Here is an example of what the backup folders would look like.

If size and speed are concerns and keeping older versions isn't important we can change the XCOPY command parameters. We'll remove the %RANDOM% and add a forward slash D.

Keep New Changes

Set CopyFrom=%USERPROFILE%\My Documents
set CopyTo=G:\Backups
xcopy "%CopyFrom%" "%CopyTo%" /E /C /I /H /R /Y /D

This version will copy all the files to one place. When the batch file is run again it will only copy files that have changed since the last time it was run. This will save space and greatly speed up the back up process.

Here is an example. The second time it was run, the batch file only copied 3 new or changed files.

Here are all the XCOPY switches available.
XCOPY Switches

xcopy /?
Copies files and directory trees.
XCOPYsource [destination] [/A | /M] [/D[:date]] [/P] [/S [/E]] [/V] [/W]
[/C] [/I] [/Q] [/F] [/L] [/G] [/H] [/R] [/T] [/U]
[/K] [/N] [/O] [/X] [/Y] [/-Y] [/Z]
source Specifies the file(s) to copy.
destination Specifies the location and/or name of new files.
/A Copies only files with the archive attribute set, doesn't change the attribute.
/M Copies only files with the archive attribute set, turns off the archive attribute.
/D:m-d-y Copies files changed on or after the specified date. If no date is given, copies only those files whose source time is newer than the destination time.
/EXCLUDE:file1[+file2][+file3]... Specifies a list of files containing strings. Each string should be in a separate line in the files. When any of the strings match any part of the absolute path of the file to be copied, that file will be excluded from being copied. For example, specifying a string like \obj\ or .obj will exclude all files underneath the directory obj or all files with the .obj extension respectively.
/P Prompts you before creating each destination file.
/S Copies directories and subdirectories except empty ones.
/E Copies directories and subdirectories, including empty ones. Same as /S /E. May be used to modify /T.
/V Verifies each new file.
/W Prompts you to press a key before copying.
/C Continues copying even if errors occur.
/I If destination does not exist and copying more than one file, assumes that destination must be a directory.
/Q Does not display file names while copying.
/F Displays full source and destination file names while copying.
/L Displays files that would be copied.
/G Allows the copying of encrypted files to destination that does not support encryption.
/H Copies hidden and system files also.
/R Overwrites read-only files.
/T Creates directory structure, but does not copy files. Does not include empty directories or subdirectories. /T /E includes empty directories and subdirectories.
/U Copies only files that already exist in destination.
/K Copies attributes.
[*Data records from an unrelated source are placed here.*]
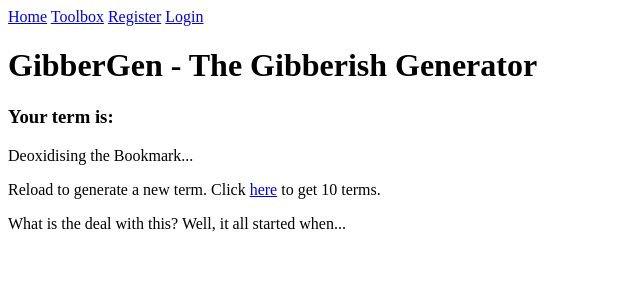
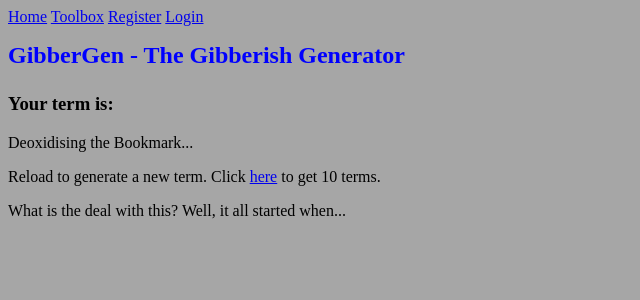
Before and after one commit to AlexB-623/the_toolbox, a Flask app: page /gibbergen/ in a window 1280 px wide. Shown: the top 300 px of the page, without its empty margins (0-640 px from the left). Run offline with Flask 3, Linux system fonts and the light colour scheme.

Commit message:
added initial CSS

```diff
--- /dev/null
+++ b/base/static/css/styles.css
@@ -0,0 +1,10 @@
+body {
+    background-color: #a6a6a6;
+}
+
+h1 {
+    color: blue;
+    margin-bottom: 24px;
+    font-size: 24px;
+    text-decoration-color: aqua;
+}
--- a/base/templates/base.html
+++ b/base/templates/base.html
@@ -1,12 +1,12 @@
 <!DOCTYPE html>
 <html lang="en">
-<head>
+<head class="head">
     <meta charset="UTF-8">
+    <meta name="viewport" content="width=device-width, initial-scale=1.0" />
+    <meta http-equiv="X-UA-Compatible" content="ie=edge" />
+    <link rel="stylesheet" href="static/css/styles.css">
     {% block title %}
     {% endblock %}
-<!--
-  <link rel="stylesheet" href= CSS File Here
---!>
 
 </head>
 <body>
@@ -28,7 +28,9 @@
         <a class="navbar-item nav-link" href="{{ url_for('users.login') }}">Login</a>
         {% endif %}
     </nav>
-{% block content %}
-{% endblock %}
+<main class="main">
+    {% block content %}
+    {% endblock %}
+</main>
 </body>
 </html>
--- a/base/users/views.py
+++ b/base/users/views.py
@@ -11,7 +11,7 @@ users_blueprint = Blueprint('users', __name__, template_folder='templates/users'
 @users_blueprint.route('/register', methods=['GET', 'POST'])
 def register():
     #env variable that allows me to toggle registration
-    if registration_toggle == True:
+    if registration_toggle == 'True':
         form = RegistrationForm()
         if form.validate_on_submit():
             user = User(username=form.username.data,
```
Also changed, not shown: 1 other file.
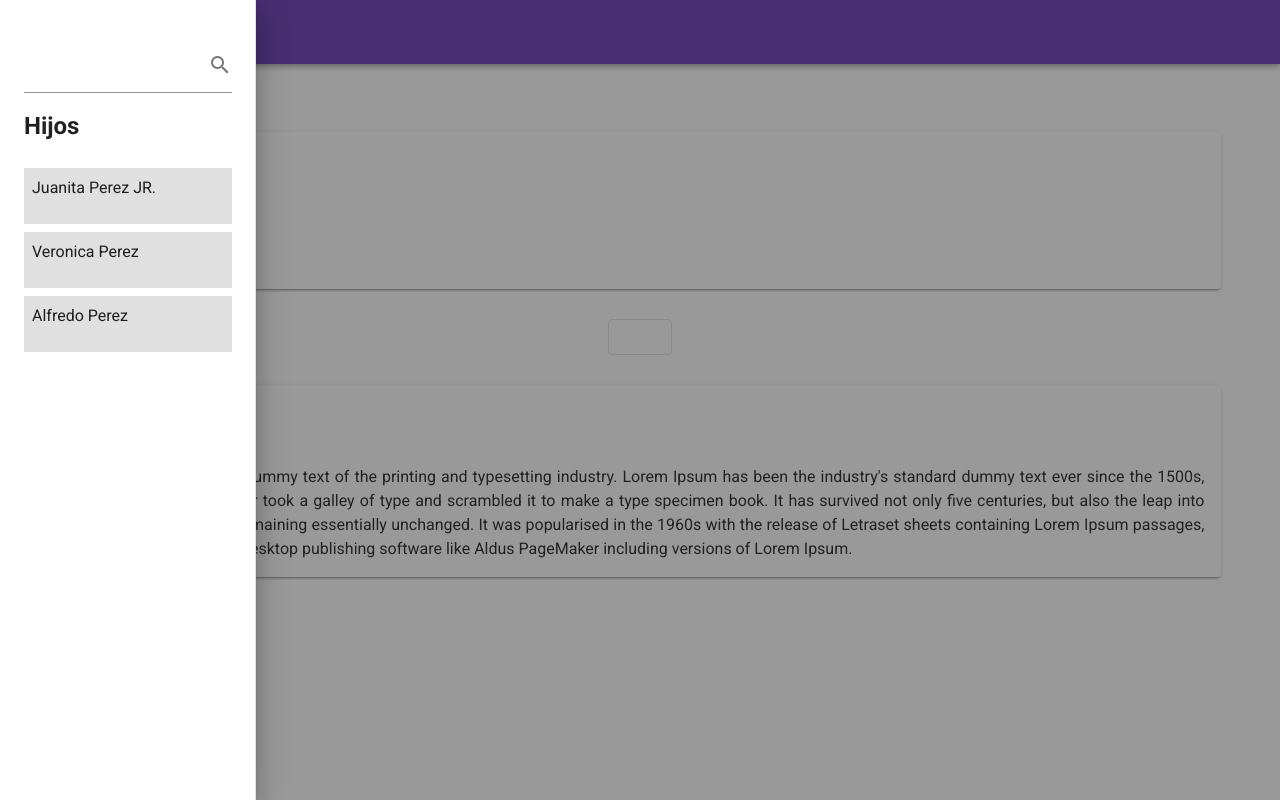
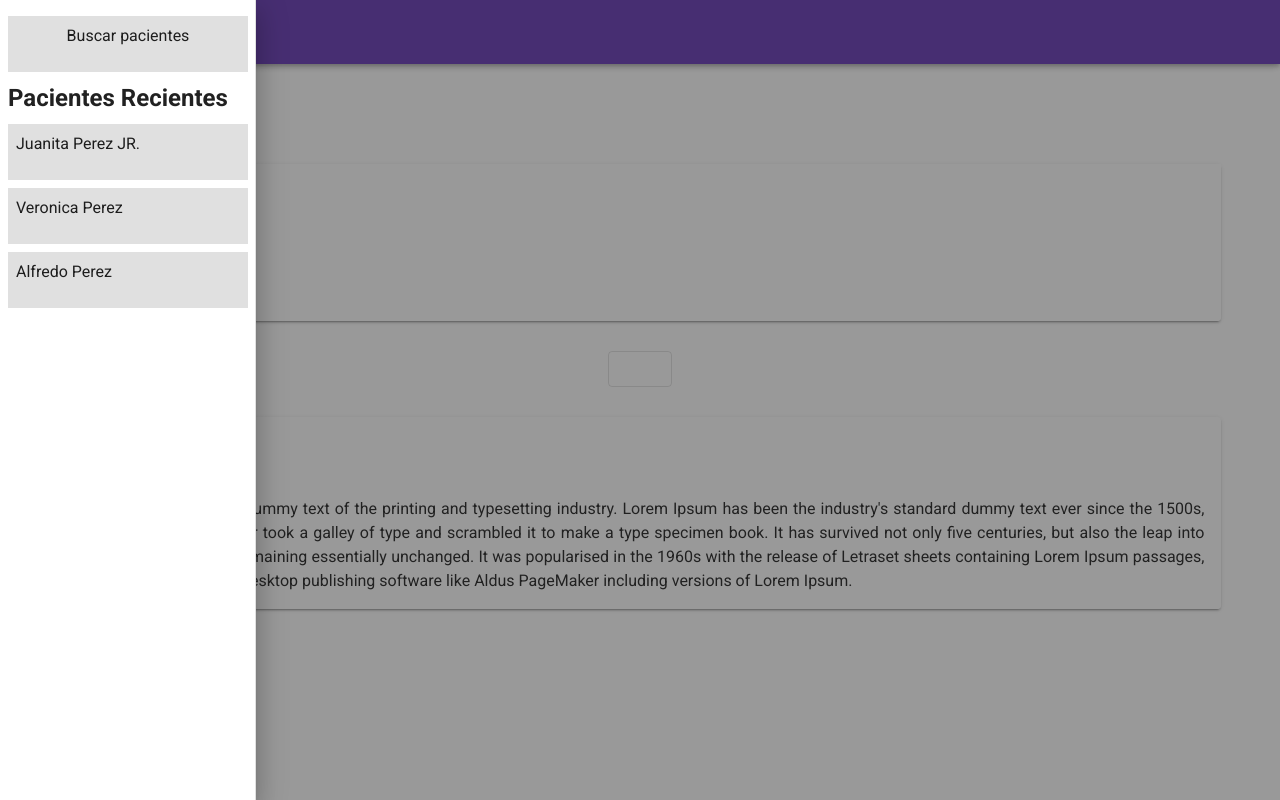
Before and after one commit to josiashrojas/UI, a Vue app: page /graficos in a window 1280 px wide. Both pictures are taken after a click on the button 28 px from the left and 32 px from the top of the page. Built offline with nearby package versions, Linux system fonts and the light colour scheme.

Commit message:
add: ham menu

```diff
--- a/src/App.vue
+++ b/src/App.vue
@@ -23,7 +23,7 @@
           v-model="group"
           active-class="deep-purple--text text--accent-4"
         >
-          <div v-if="mode == 'padre'">
+          <div v-if="type == 1">
             <v-container class="px-4">
               <v-text-field
                   hide-details
@@ -35,10 +35,12 @@
                 ></v-text-field>
               <h2 class="py-4">Hijos</h2>
               <p v-if="filterItem.length == 0">No existen coincidencias</p>
-              <router-link
+              <div
                 v-for="(item,i) in filterItem"
                 :key="i"
-                to="/fichaPadre"
+              >
+                <router-link
+                  :to="{ name: 'fichaPadre', params: { child: item.text, type: 1 }, query: { debug: true }}"
                 >
                   <v-card
                     flat
@@ -49,6 +51,7 @@
                     <p>{{item.text}}</p>
                   </v-card>
                 </router-link>
+              </div>
             </v-container>
           </div>
           <div v-else>
@@ -65,10 +68,12 @@
             </v-card>
             </router-link>
             <h2>Pacientes Recientes</h2>
-            <router-link
+            <div
               v-for="(item,i) in filterItem"
               :key="i"
-                to="/fichaPadre"
+            >
+              <router-link
+                :to="{ name: 'fichaPediatra', params: { child: item.text, type: 2 }, query: { debug: true }}"
               >
                 <v-card
                   flat
@@ -79,6 +84,7 @@
                   <p>{{item.text}}</p>
                 </v-card>
               </router-link>
+            </div>
           </div>
         </v-list-item-group>
       </v-list>
--- a/src/router/index.js
+++ b/src/router/index.js
@@ -1,7 +1,6 @@
 import Vue from 'vue'
 import VueRouter from 'vue-router'
 import HomeView from '../views/HomeView.vue'
-import AboutView from '../views/AboutView.vue'
 import MenuPrincipalPadreView from '../views/MenuPrincipalPadreView.vue'
 import BuscarPacienteView from '../views/BuscarPacienteView.vue'
 import GraficosView from '../views/GraficosView.vue'
@@ -21,12 +20,6 @@ const router = new VueRouter({
       name: 'home',
       component: HomeView
     },
-    //Borrar about
-    {
-      path: '/about',
-      name: 'about',
-      component: AboutView
-    },
     {
       path: '/padre',
       name: 'padre',
@@ -37,7 +30,6 @@ const router = new VueRouter({
       name: 'buscar',
       component: BuscarPacienteView
     },
-
     {
       path: '/graficos',
       name: 'graficos',
@@ -57,9 +49,7 @@ const router = new VueRouter({
       path: '/fichaPediatraGuardado',
       name: 'fichaPediatraGuardado',
       component: FichaViewPediatraGuardado
-
     }
-
   ]
 })
 
--- a/src/views/AboutView.vue
+++ /dev/null
@@ -1,3 +0,0 @@
-<template>
-    <h1>About</h1>
-</template>
--- a/src/views/BuscarPacienteView.vue
+++ b/src/views/BuscarPacienteView.vue
@@ -27,6 +27,7 @@ export default {
 
 <template>
   <main class="px-4">
+    <v-container>
       <v-text-field
           hide-details
           append-icon="mdi-magnify"
@@ -55,6 +56,7 @@ export default {
           </v-card>
         </router-link>
       </div>
+    </v-container>
   </main>
 </template>
 
--- a/src/views/GraficosView.vue
+++ b/src/views/GraficosView.vue
@@ -1,10 +1,9 @@
 <template>
     <main class="pa-4 text-center">
-        <div class="px-2 d-flex justify-space-between">
-            <v-icon @click="$router.back()">mdi-arrow-left</v-icon>
-            <div></div>
-        </div>
         <v-container>
+            <div class="px-2 py-4 d-flex justify-space-between">
+                <v-icon @click="$router.back()">mdi-arrow-left</v-icon>
+            </div>
             <!---------------------------------- Carrusel ------------------------------------------------>
             <v-card class="pa-3.5" >
                 <p> {{title}} </p>
--- a/src/views/HomeView.vue
+++ b/src/views/HomeView.vue
@@ -21,6 +21,7 @@ export default {
 
 <template>
   <main class="px-4">
+    <v-container>
       <router-link :to="{ name: 'padre', params: { type: 1 }, query: { debug: true }}">
         <v-card
         flat
@@ -41,6 +42,7 @@ export default {
           <v-card-title>Buscar pediatra</v-card-title>
         </v-card>
       </router-link>
+    </v-container>
   </main>
 </template>
 
--- a/src/views/MenuPrincipalPadreView.vue
+++ b/src/views/MenuPrincipalPadreView.vue
@@ -23,6 +23,7 @@ export default {
 
 <template>
   <main class="px-4">
+    <v-container>
       <v-text-field
           hide-details
           append-icon="mdi-magnify"
@@ -36,7 +37,7 @@ export default {
       <div v-for="(item,i) in filterItem"
           :key="i">
         <router-link
-        :to="{ name: 'fichaPadre', params: { child: item.text, type: 0 }, query: { debug: true }}"
+          :to="{ name: 'fichaPadre', params: { child: item.text, type: 1 }, query: { debug: true }}"
         >
         <v-card
           flat
@@ -49,6 +50,7 @@ export default {
         </v-card>
         </router-link>
       </div>
+    </v-container>
   </main>
 </template>
 
```
Lines whose indentation alone changed are shown as unchanged.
Normal Xcopy will reset read-only attributes.
/N Copies using the generated short names.
/O Copies file ownership and ACL information.
/X Copies file audit settings (implies /O).
/Y Suppresses prompting to confirm you want to overwrite an existing destination file.
/-Y Causes prompting to confirm you want to overwrite an existing destination file.
/Z Copies networked files in restartable mode.

The switch /Y may be preset in the COPYCMD environment variable. This may be overridden with /-Y on the command line.

Using the Scheduled Tasks applet in the Control Panel we can schedule the backups to occur automatically.

If you would like more information, please let me know. I am more than happy to provide advice and assistance.

jason @ - - copyright 2009